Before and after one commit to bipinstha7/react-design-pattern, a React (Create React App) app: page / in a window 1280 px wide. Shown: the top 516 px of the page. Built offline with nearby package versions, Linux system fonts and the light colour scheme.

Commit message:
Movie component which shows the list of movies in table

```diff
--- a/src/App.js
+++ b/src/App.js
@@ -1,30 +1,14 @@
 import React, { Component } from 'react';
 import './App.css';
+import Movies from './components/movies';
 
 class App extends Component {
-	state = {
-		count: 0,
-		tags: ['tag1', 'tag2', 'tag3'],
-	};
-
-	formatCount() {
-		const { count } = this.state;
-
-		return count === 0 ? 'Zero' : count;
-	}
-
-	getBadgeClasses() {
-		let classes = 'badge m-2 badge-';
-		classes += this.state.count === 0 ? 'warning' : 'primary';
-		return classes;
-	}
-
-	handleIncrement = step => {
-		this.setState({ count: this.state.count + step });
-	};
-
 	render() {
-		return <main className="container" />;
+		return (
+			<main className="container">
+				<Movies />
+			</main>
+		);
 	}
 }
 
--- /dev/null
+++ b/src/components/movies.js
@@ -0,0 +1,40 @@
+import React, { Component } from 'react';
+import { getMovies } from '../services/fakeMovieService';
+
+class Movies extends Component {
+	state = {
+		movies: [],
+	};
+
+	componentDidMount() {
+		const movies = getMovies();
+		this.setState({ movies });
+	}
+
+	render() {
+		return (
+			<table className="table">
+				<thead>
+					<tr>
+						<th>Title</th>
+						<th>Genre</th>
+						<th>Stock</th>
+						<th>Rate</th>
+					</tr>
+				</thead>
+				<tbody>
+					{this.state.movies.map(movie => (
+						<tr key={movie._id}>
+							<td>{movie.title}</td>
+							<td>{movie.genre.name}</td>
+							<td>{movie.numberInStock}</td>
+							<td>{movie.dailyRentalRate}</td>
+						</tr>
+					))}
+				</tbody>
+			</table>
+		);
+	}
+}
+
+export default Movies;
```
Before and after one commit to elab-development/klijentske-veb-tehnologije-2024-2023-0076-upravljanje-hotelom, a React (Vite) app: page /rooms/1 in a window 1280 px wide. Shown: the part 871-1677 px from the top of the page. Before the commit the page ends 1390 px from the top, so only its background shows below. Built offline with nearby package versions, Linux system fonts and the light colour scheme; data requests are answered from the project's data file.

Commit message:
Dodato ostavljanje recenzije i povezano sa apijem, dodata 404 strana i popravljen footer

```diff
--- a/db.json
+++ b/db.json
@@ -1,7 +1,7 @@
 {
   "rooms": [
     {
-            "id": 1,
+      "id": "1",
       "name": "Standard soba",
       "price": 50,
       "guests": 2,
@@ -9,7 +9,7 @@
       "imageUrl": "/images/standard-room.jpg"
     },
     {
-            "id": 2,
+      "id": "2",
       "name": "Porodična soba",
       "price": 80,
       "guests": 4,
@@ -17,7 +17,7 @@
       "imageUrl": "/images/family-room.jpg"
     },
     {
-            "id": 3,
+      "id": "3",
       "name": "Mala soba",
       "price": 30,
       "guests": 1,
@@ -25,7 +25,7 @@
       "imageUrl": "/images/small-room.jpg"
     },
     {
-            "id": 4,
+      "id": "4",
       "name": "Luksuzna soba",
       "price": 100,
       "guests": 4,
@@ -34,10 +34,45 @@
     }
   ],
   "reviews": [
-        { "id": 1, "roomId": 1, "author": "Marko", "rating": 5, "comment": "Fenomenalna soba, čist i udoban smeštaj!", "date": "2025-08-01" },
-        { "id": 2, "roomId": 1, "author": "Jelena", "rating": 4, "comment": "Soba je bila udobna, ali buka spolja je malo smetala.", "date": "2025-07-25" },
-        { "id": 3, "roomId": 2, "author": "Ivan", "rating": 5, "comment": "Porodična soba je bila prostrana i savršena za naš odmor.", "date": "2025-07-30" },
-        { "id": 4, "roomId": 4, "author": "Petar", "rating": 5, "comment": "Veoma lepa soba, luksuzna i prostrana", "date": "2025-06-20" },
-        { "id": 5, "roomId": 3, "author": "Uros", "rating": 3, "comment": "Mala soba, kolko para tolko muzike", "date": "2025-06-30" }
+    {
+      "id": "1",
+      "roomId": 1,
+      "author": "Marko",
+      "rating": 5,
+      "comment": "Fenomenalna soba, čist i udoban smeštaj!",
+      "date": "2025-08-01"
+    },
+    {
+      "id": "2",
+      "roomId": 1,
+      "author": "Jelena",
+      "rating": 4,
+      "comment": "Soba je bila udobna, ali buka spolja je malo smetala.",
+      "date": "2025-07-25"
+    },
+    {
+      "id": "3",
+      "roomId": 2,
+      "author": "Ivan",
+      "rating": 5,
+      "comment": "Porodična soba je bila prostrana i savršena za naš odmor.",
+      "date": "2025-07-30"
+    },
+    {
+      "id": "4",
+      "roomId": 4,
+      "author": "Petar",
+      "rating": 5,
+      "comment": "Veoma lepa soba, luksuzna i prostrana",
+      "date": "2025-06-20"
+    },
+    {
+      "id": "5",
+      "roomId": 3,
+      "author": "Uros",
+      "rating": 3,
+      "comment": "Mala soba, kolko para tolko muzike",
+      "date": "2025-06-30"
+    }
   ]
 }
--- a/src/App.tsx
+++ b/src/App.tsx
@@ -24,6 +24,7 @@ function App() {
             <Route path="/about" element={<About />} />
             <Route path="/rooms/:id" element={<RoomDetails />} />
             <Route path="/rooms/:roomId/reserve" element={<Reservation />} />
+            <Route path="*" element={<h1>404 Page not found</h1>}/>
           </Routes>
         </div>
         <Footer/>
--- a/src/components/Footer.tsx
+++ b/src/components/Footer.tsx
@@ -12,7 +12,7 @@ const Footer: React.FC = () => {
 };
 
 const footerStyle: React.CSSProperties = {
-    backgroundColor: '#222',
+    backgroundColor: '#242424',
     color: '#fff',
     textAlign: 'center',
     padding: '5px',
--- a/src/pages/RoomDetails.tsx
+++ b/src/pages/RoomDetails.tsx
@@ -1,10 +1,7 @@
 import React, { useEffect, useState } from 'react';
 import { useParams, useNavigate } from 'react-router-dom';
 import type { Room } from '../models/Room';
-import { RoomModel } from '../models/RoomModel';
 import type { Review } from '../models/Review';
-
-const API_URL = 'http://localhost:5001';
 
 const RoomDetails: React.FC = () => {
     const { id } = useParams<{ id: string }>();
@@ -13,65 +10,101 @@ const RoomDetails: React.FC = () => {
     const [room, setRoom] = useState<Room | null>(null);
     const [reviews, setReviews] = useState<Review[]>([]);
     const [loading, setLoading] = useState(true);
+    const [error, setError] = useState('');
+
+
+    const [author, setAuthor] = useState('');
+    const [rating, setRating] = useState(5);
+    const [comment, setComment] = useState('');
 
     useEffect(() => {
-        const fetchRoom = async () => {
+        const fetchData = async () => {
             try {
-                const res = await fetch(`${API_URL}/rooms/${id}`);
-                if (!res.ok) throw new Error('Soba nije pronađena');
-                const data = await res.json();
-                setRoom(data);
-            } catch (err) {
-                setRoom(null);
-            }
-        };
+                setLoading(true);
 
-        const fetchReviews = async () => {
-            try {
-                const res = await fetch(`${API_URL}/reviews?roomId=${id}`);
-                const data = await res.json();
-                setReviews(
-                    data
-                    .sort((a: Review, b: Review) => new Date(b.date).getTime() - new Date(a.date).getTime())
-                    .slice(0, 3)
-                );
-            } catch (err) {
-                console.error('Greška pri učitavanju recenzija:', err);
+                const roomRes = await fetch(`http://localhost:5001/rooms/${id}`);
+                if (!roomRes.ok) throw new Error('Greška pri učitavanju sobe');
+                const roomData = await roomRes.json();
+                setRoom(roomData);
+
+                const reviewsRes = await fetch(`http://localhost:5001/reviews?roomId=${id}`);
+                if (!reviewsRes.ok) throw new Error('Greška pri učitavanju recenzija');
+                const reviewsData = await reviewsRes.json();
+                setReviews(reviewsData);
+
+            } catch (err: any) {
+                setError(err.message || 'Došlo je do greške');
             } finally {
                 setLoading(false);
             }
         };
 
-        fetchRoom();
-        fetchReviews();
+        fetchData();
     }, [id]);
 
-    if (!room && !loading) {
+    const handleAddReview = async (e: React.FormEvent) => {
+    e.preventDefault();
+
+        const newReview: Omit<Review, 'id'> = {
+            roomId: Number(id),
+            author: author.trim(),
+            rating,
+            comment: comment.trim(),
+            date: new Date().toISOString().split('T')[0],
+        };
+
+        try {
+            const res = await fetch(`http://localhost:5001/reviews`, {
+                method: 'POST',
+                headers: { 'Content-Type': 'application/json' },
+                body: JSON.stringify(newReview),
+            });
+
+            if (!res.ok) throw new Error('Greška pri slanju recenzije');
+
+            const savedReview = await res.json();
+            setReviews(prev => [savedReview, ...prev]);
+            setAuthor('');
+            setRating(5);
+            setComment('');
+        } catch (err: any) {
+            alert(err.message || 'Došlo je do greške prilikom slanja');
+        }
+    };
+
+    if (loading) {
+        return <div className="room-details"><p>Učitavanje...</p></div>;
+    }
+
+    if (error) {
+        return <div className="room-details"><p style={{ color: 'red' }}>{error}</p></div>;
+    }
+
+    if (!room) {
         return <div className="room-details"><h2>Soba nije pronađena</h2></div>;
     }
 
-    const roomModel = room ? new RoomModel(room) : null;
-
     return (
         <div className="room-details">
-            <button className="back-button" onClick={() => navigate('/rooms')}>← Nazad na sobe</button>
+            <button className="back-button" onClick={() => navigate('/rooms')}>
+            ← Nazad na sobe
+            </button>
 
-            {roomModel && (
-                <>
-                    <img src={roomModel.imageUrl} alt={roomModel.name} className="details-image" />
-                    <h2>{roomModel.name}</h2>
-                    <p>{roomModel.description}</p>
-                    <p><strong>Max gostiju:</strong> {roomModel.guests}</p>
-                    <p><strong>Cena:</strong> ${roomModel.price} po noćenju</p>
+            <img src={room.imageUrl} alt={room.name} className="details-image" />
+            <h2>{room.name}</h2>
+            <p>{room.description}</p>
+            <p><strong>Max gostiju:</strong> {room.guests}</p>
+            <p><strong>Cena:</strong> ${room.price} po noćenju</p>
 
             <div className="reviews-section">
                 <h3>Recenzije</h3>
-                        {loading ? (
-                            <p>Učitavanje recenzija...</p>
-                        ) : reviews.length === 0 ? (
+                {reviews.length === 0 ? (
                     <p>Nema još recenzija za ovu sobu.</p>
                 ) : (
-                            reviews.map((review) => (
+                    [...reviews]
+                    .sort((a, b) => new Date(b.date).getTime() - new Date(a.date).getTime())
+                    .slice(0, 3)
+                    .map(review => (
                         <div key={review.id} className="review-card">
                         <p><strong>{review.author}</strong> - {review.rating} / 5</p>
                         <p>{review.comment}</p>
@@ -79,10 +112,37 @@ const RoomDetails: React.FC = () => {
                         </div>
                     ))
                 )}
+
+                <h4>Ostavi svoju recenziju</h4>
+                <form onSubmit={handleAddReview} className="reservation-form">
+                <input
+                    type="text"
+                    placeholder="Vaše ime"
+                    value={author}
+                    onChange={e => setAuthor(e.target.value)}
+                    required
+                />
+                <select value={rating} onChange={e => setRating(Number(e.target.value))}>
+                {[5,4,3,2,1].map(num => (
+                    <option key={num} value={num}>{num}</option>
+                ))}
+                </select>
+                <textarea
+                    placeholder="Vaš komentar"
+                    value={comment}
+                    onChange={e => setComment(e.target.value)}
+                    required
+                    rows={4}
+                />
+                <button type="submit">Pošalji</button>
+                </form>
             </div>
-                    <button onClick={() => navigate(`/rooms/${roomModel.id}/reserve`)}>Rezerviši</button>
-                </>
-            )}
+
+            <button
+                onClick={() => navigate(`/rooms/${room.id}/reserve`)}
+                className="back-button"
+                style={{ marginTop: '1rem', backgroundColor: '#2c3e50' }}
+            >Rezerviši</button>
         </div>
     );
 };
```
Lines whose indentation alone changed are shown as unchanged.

+---+

From the listing, copy each line containing the word "sort".

-                    .sort((a: Review, b: Review) => new Date(b.date).getTime() - new Date(a.date).getTime())
+                    .sort((a, b) => new Date(b.date).getTime() - new Date(a.date).getTime())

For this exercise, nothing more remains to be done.